■ **Extracted entries**
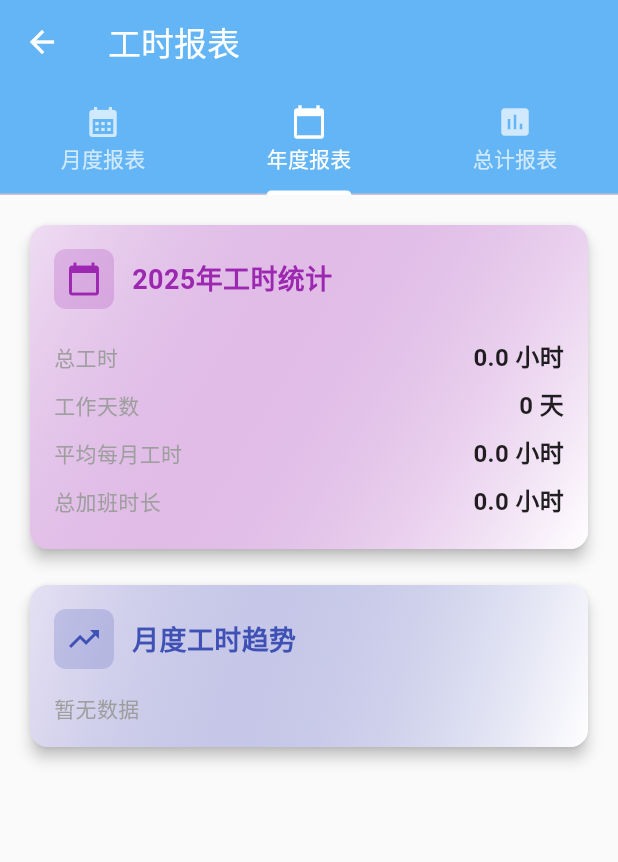
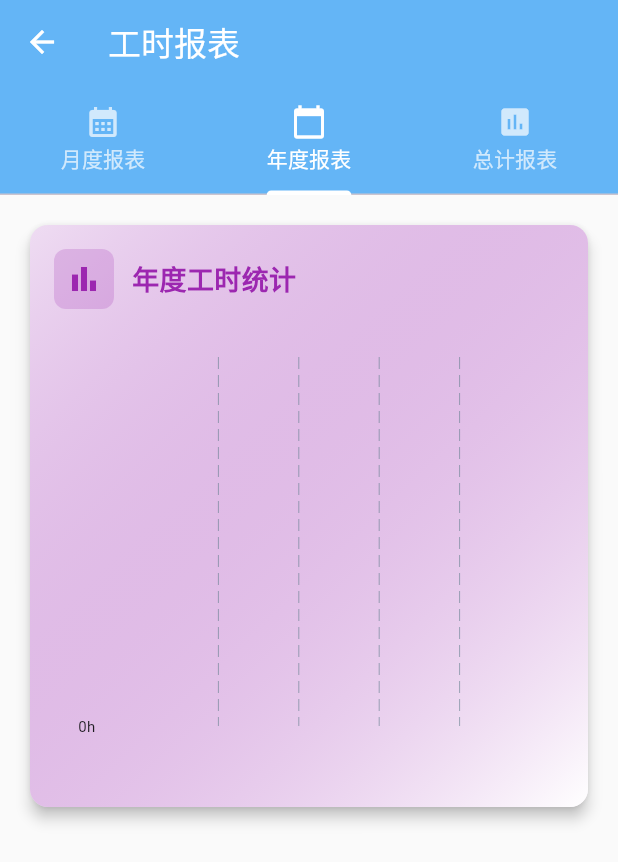
Before and after one commit to One-Mio/OneOS-Flutter, a Flutter app: the WorkingHoursReportsPage screen opened directly, tab 2 chosen, on a phone screen of 412 x 824 dp. Shown: the top 862 px of the screen. Run offline on Flutter 3.47's test engine with Material 3 defaults, Android fonts, the phone set to English and light mode, and no system bars; drawn by our look-alikes of fl_chart; our stand-ins replace device_info_plus, get, pocketbase, shared_preferences; accounts and stored records are empty; network calls fail.

Commit message:
重新设计工时报表：添加柱形图展示月度和年度数据
- 将月度报表改为显示最近12个月的工时数据柱形图
- 将年度报表改为显示所有年份的工时数据柱形图
- 添加fl_chart依赖用于绘制图表
- 修复fl_chart API兼容性问题
- 优化数据展示方式，更直观地显示工时趋势

```diff
--- a/lib/pages/working_hours_reports_page.dart
+++ b/lib/pages/working_hours_reports_page.dart
@@ -1,5 +1,6 @@
 import 'package:flutter/material.dart';
 import 'package:get/get.dart';
+import 'package:fl_chart/fl_chart.dart';
 import '../controllers/working_hour_controller.dart';
 import '../models/working_hour_model.dart';
 
@@ -61,39 +62,76 @@ class _WorkingHoursReportsPageState extends State<WorkingHoursReportsPage>
 
   Widget _buildMonthlyReport() {
     return Obx(() {
-      final monthlyData = _getMonthlyReportData();
+      final monthlyData = _getMonthlyChartData();
       return SingleChildScrollView(
         padding: const EdgeInsets.all(16),
         child: Column(
           crossAxisAlignment: CrossAxisAlignment.start,
           children: [
             _buildReportCard(
-              title: '本月工时统计',
-              icon: Icons.calendar_month,
+              title: '月度工时统计',
+              icon: Icons.bar_chart,
               color: Colors.blue,
               children: [
-                _buildStatItem('总工时', '${monthlyData['totalHours']?.toStringAsFixed(1) ?? '0.0'} 小时'),
-                _buildStatItem('工作天数', '${monthlyData['workDays'] ?? 0} 天'),
-                _buildStatItem('平均每日工时', '${monthlyData['avgHours']?.toStringAsFixed(1) ?? '0.0'} 小时'),
-                _buildStatItem('加班时长', '${((monthlyData['overtimeHours'] ?? 0) / 60).toStringAsFixed(1)} 小时'),
-              ],
-            ),
-            const SizedBox(height: 16),
-            _buildReportCard(
-              title: '班次分布',
-              icon: Icons.schedule,
-              color: Colors.green,
-              children: [
-                ..._buildShiftDistribution(monthlyData['shiftDistribution'] ?? {}),
-              ],
-            ),
-            const SizedBox(height: 16),
-            _buildReportCard(
-              title: '工作日类型分布',
-              icon: Icons.work,
-              color: Colors.orange,
-              children: [
-                ..._buildWorkDayTypeDistribution(monthlyData['workDayTypeDistribution'] ?? {}),
+                Container(
+                  height: 300,
+                  padding: const EdgeInsets.all(16),
+                  child: BarChart(
+                    BarChartData(
+                      alignment: BarChartAlignment.spaceAround,
+                      maxY: monthlyData['maxY'],
+                      barTouchData: BarTouchData(
+                        touchTooltipData: BarTouchTooltipData(
+                          getTooltipColor: (group) => Colors.blueGrey,
+                          getTooltipItem: (group, groupIndex, rod, rodIndex) {
+                            String month = monthlyData['months'][groupIndex];
+                            return BarTooltipItem(
+                              '$month\n${rod.toY.toStringAsFixed(1)}小时',
+                              const TextStyle(color: Colors.white),
+                            );
+                          },
+                        ),
+                      ),
+                      titlesData: FlTitlesData(
+                        show: true,
+                        rightTitles: const AxisTitles(sideTitles: SideTitles(showTitles: false)),
+                        topTitles: const AxisTitles(sideTitles: SideTitles(showTitles: false)),
+                        bottomTitles: AxisTitles(
+                          sideTitles: SideTitles(
+                            showTitles: true,
+                            getTitlesWidget: (value, meta) {
+                              final months = monthlyData['months'] as List<String>;
+                              if (value.toInt() >= 0 && value.toInt() < months.length) {
+                                return Padding(
+                                  padding: const EdgeInsets.only(top: 8.0),
+                                  child: Text(
+                                    months[value.toInt()],
+                                    style: const TextStyle(fontSize: 12),
+                                  ),
+                                );
+                              }
+                              return const Text('');
+                            },
+                          ),
+                        ),
+                        leftTitles: AxisTitles(
+                          sideTitles: SideTitles(
+                            showTitles: true,
+                            reservedSize: 40,
+                            getTitlesWidget: (value, meta) {
+                              return Text(
+                                '${value.toInt()}h',
+                                style: const TextStyle(fontSize: 10),
+                              );
+                            },
+                          ),
+                        ),
+                      ),
+                      borderData: FlBorderData(show: false),
+                      barGroups: monthlyData['barGroups'],
+                    ),
+                  ),
+                ),
               ],
             ),
           ],
@@ -104,30 +142,76 @@ class _WorkingHoursReportsPageState extends State<WorkingHoursReportsPage>
 
   Widget _buildYearlyReport() {
     return Obx(() {
-      final yearlyData = _getYearlyReportData();
+      final yearlyData = _getYearlyChartData();
       return SingleChildScrollView(
         padding: const EdgeInsets.all(16),
         child: Column(
           crossAxisAlignment: CrossAxisAlignment.start,
           children: [
             _buildReportCard(
-              title: '${DateTime.now().year}年工时统计',
-              icon: Icons.calendar_today,
+              title: '年度工时统计',
+              icon: Icons.bar_chart,
               color: Colors.purple,
               children: [
-                _buildStatItem('总工时', '${yearlyData['totalHours']?.toStringAsFixed(1) ?? '0.0'} 小时'),
-                _buildStatItem('工作天数', '${yearlyData['workDays'] ?? 0} 天'),
-                _buildStatItem('平均每月工时', '${yearlyData['avgMonthlyHours']?.toStringAsFixed(1) ?? '0.0'} 小时'),
-                _buildStatItem('总加班时长', '${((yearlyData['overtimeHours'] ?? 0) / 60).toStringAsFixed(1)} 小时'),
-              ],
-            ),
-            const SizedBox(height: 16),
-            _buildReportCard(
-              title: '月度工时趋势',
-              icon: Icons.trending_up,
-              color: Colors.indigo,
-              children: [
-                ..._buildMonthlyTrend(yearlyData['monthlyTrend'] ?? {}),
+                Container(
+                  height: 300,
+                  padding: const EdgeInsets.all(16),
+                  child: BarChart(
+                    BarChartData(
+                      alignment: BarChartAlignment.spaceAround,
+                      maxY: yearlyData['maxY'],
+                      barTouchData: BarTouchData(
+                        touchTooltipData: BarTouchTooltipData(
+                          getTooltipColor: (group) => Colors.purple,
+                          getTooltipItem: (group, groupIndex, rod, rodIndex) {
+                            String year = yearlyData['years'][groupIndex];
+                            return BarTooltipItem(
+                              '$year年\n${rod.toY.toStringAsFixed(1)}小时',
+                              const TextStyle(color: Colors.white),
+                            );
+                          },
+                        ),
+                      ),
+                      titlesData: FlTitlesData(
+                        show: true,
+                        rightTitles: const AxisTitles(sideTitles: SideTitles(showTitles: false)),
+                        topTitles: const AxisTitles(sideTitles: SideTitles(showTitles: false)),
+                        bottomTitles: AxisTitles(
+                          sideTitles: SideTitles(
+                            showTitles: true,
+                            getTitlesWidget: (value, meta) {
+                              final years = yearlyData['years'] as List<String>;
+                              if (value.toInt() >= 0 && value.toInt() < years.length) {
+                                return Padding(
+                                  padding: const EdgeInsets.only(top: 8.0),
+                                  child: Text(
+                                    years[value.toInt()],
+                                    style: const TextStyle(fontSize: 12),
+                                  ),
+                                );
+                              }
+                              return const Text('');
+                            },
+                          ),
+                        ),
+                        leftTitles: AxisTitles(
+                          sideTitles: SideTitles(
+                            showTitles: true,
+                            reservedSize: 40,
+                            getTitlesWidget: (value, meta) {
+                              return Text(
+                                '${value.toInt()}h',
+                                style: const TextStyle(fontSize: 10),
+                              );
+                            },
+                          ),
+                        ),
+                      ),
+                      borderData: FlBorderData(show: false),
+                      barGroups: yearlyData['barGroups'],
+                    ),
+                  ),
+                ),
               ],
             ),
           ],
@@ -252,116 +336,114 @@ class _WorkingHoursReportsPageState extends State<WorkingHoursReportsPage>
     );
   }
 
-  List<Widget> _buildShiftDistribution(Map<String, int> distribution) {
-    if (distribution.isEmpty) {
-      return [const Text('暂无数据', style: TextStyle(color: Colors.grey))];
+
+
+  Map<String, dynamic> _getMonthlyChartData() {
+    // 获取所有记录并按月份分组
+    Map<String, int> monthlyMinutes = {};
+
+    for (var record in controller.workingHours) {
+      final recordDate = DateTime.parse(record.date);
+      final monthKey = '${recordDate.year}-${recordDate.month.toString().padLeft(2, '0')}';
+      monthlyMinutes[monthKey] = (monthlyMinutes[monthKey] ?? 0) + record.dailyWorkingMinutes;
     }
 
-    return distribution.entries.map((entry) {
-      return _buildStatItem('${entry.key}班', '${entry.value} 天');
-    }).toList();
-  }
+    // 按时间排序并取最近12个月
+    final sortedEntries = monthlyMinutes.entries.toList()
+      ..sort((a, b) => a.key.compareTo(b.key));
 
-  List<Widget> _buildWorkDayTypeDistribution(Map<String, int> distribution) {
-    if (distribution.isEmpty) {
-      return [const Text('暂无数据', style: TextStyle(color: Colors.grey))];
-    }
+    final recentEntries = sortedEntries.length > 12
+        ? sortedEntries.sublist(sortedEntries.length - 12)
+        : sortedEntries;
 
-    return distribution.entries.map((entry) {
-      return _buildStatItem(entry.key, '${entry.value} 天');
-    }).toList();
-  }
+    List<String> months = [];
+    List<BarChartGroupData> barGroups = [];
+    double maxY = 0;
 
-  List<Widget> _buildMonthlyTrend(Map<int, double> trend) {
-    if (trend.isEmpty) {
-      return [const Text('暂无数据', style: TextStyle(color: Colors.grey))];
-    }
+    for (int i = 0; i < recentEntries.length; i++) {
+      final entry = recentEntries[i];
+      final parts = entry.key.split('-');
+      final year = parts[0];
+      final month = parts[1];
+      final monthName = '${year.substring(2)}年${month}月';
 
-    return trend.entries.map((entry) {
-      return _buildStatItem('${entry.key}月', '${(entry.value / 60).toStringAsFixed(1)} 小时');
-    }).toList();
-  }
+      final hours = entry.value / 60.0;
+      if (hours > maxY) maxY = hours;
 
-  Map<String, dynamic> _getMonthlyReportData() {
-    final currentMonth = DateTime.now().month;
-    final currentYear = DateTime.now().year;
-
-    final monthlyRecords = controller.workingHours.where((record) {
-      final recordDate = DateTime.parse(record.date);
-      return recordDate.month == currentMonth && recordDate.year == currentYear;
-    }).toList();
-
-    if (monthlyRecords.isEmpty) {
-      return {
-        'totalHours': 0.0,
-        'workDays': 0,
-        'avgHours': 0.0,
-        'overtimeHours': 0.0,
-        'shiftDistribution': <String, int>{},
-        'workDayTypeDistribution': <String, int>{},
-      };
-    }
-
-    double totalMinutes = 0.0;
-    int overtimeHours = 0;
-    Map<String, int> shiftDistribution = {};
-    Map<String, int> workDayTypeDistribution = {};
-
-    for (var record in monthlyRecords) {
-      totalMinutes += record.dailyWorkingMinutes;
-      overtimeHours += record.overtimeHours;
-
-      String shiftType = record.dayShift ? '白班' : '夜班';
-      shiftDistribution[shiftType] = (shiftDistribution[shiftType] ?? 0) + 1;
-      workDayTypeDistribution[record.workDayType] = (workDayTypeDistribution[record.workDayType] ?? 0) + 1;
+      months.add(monthName);
+      barGroups.add(
+        BarChartGroupData(
+          x: i,
+          barRods: [
+            BarChartRodData(
+              toY: hours,
+              color: Colors.blue,
+              width: 16,
+              borderRadius: const BorderRadius.only(
+                topLeft: Radius.circular(4),
+                topRight: Radius.circular(4),
+              ),
+            ),
+          ],
+        ),
+      );
     }
 
     return {
-      'totalHours': totalMinutes / 60,
-      'workDays': monthlyRecords.length,
-      'avgHours': (totalMinutes / 60) / monthlyRecords.length,
-      'overtimeHours': overtimeHours,
-      'shiftDistribution': shiftDistribution,
-      'workDayTypeDistribution': workDayTypeDistribution,
+      'months': months,
+      'barGroups': barGroups,
+      'maxY': maxY * 1.2, // 留出20%的空间
     };
   }
 
-  Map<String, dynamic> _getYearlyReportData() {
-    final currentYear = DateTime.now().year;
+  Map<String, dynamic> _getYearlyChartData() {
+    // 获取所有记录并按年份分组
+    Map<String, int> yearlyMinutes = {};
 
-    final yearlyRecords = controller.workingHours.where((record) {
+    for (var record in controller.workingHours) {
       final recordDate = DateTime.parse(record.date);
-      return recordDate.year == currentYear;
-    }).toList();
-
-    if (yearlyRecords.isEmpty) {
-      return {
-        'totalHours': 0.0,
-        'workDays': 0,
-        'avgMonthlyHours': 0.0,
-        'overtimeHours': 0.0,
-        'monthlyTrend': <int, double>{},
-      };
+      final yearKey = recordDate.year.toString();
+      yearlyMinutes[yearKey] = (yearlyMinutes[yearKey] ?? 0) + record.dailyWorkingMinutes;
     }
 
-    double totalMinutes = 0.0;
-    int overtimeHours = 0;
-    Map<int, double> monthlyTrend = {};
+    // 按时间排序
+    final sortedEntries = yearlyMinutes.entries.toList()
+      ..sort((a, b) => a.key.compareTo(b.key));
 
-    for (var record in yearlyRecords) {
-      totalMinutes += record.dailyWorkingMinutes;
-      overtimeHours += record.overtimeHours;
+    List<String> years = [];
+    List<BarChartGroupData> barGroups = [];
+    double maxY = 0;
 
-      final month = DateTime.parse(record.date).month;
-      monthlyTrend[month] = (monthlyTrend[month] ?? 0.0) + record.dailyWorkingMinutes;
+    for (int i = 0; i < sortedEntries.length; i++) {
+      final entry = sortedEntries[i];
+      final year = entry.key;
+      final hours = entry.value / 60.0;
+
+      if (hours > maxY) maxY = hours;
+
+      years.add(year);
+      barGroups.add(
+        BarChartGroupData(
+          x: i,
+          barRods: [
+            BarChartRodData(
+              toY: hours,
+              color: Colors.purple,
+              width: 20,
+              borderRadius: const BorderRadius.only(
+                topLeft: Radius.circular(4),
+                topRight: Radius.circular(4),
+              ),
+            ),
+          ],
+        ),
+      );
     }
 
     return {
-      'totalHours': totalMinutes / 60,
-      'workDays': yearlyRecords.length,
-      'avgMonthlyHours': (totalMinutes / 60) / 12,
-      'overtimeHours': overtimeHours,
-      'monthlyTrend': monthlyTrend,
+      'years': years,
+      'barGroups': barGroups,
+      'maxY': maxY * 1.2, // 留出20%的空间
     };
   }
 
--- a/pubspec.yaml
+++ b/pubspec.yaml
@@ -20,6 +20,7 @@ dependencies:
   shared_preferences: ^2.2.2 # 用于持久化存储登录信息
   intl: ^0.20.2 # 用于日期格式化
   device_info_plus: ^10.1.0 # 用于获取设备信息
+  fl_chart: ^0.68.0 # 用于图表展示
 
 dev_dependencies:
   flutter_test:
```
Also changed, not shown: pubspec.lock.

■ **Your objective**
The required result is the entries above, printed exactly from the first line through the line with "- 修复fl_chart API兼容性问题", pictures excluded.

■ **Problem solution**
Before and after one commit to One-Mio/OneOS-Flutter, a Flutter app: the WorkingHoursReportsPage screen opened directly, tab 2 chosen, on a phone screen of 412 x 824 dp. Shown: the top 862 px of the screen. Run offline on Flutter 3.47's test engine with Material 3 defaults, Android fonts, the phone set to English and light mode, and no system bars; drawn by our look-alikes of fl_chart; our stand-ins replace device_info_plus, get, pocketbase, shared_preferences; accounts and stored records are empty; network calls fail.

Commit message:
重新设计工时报表：添加柱形图展示月度和年度数据
- 将月度报表改为显示最近12个月的工时数据柱形图
- 将年度报表改为显示所有年份的工时数据柱形图
- 添加fl_chart依赖用于绘制图表
- 修复fl_chart API兼容性问题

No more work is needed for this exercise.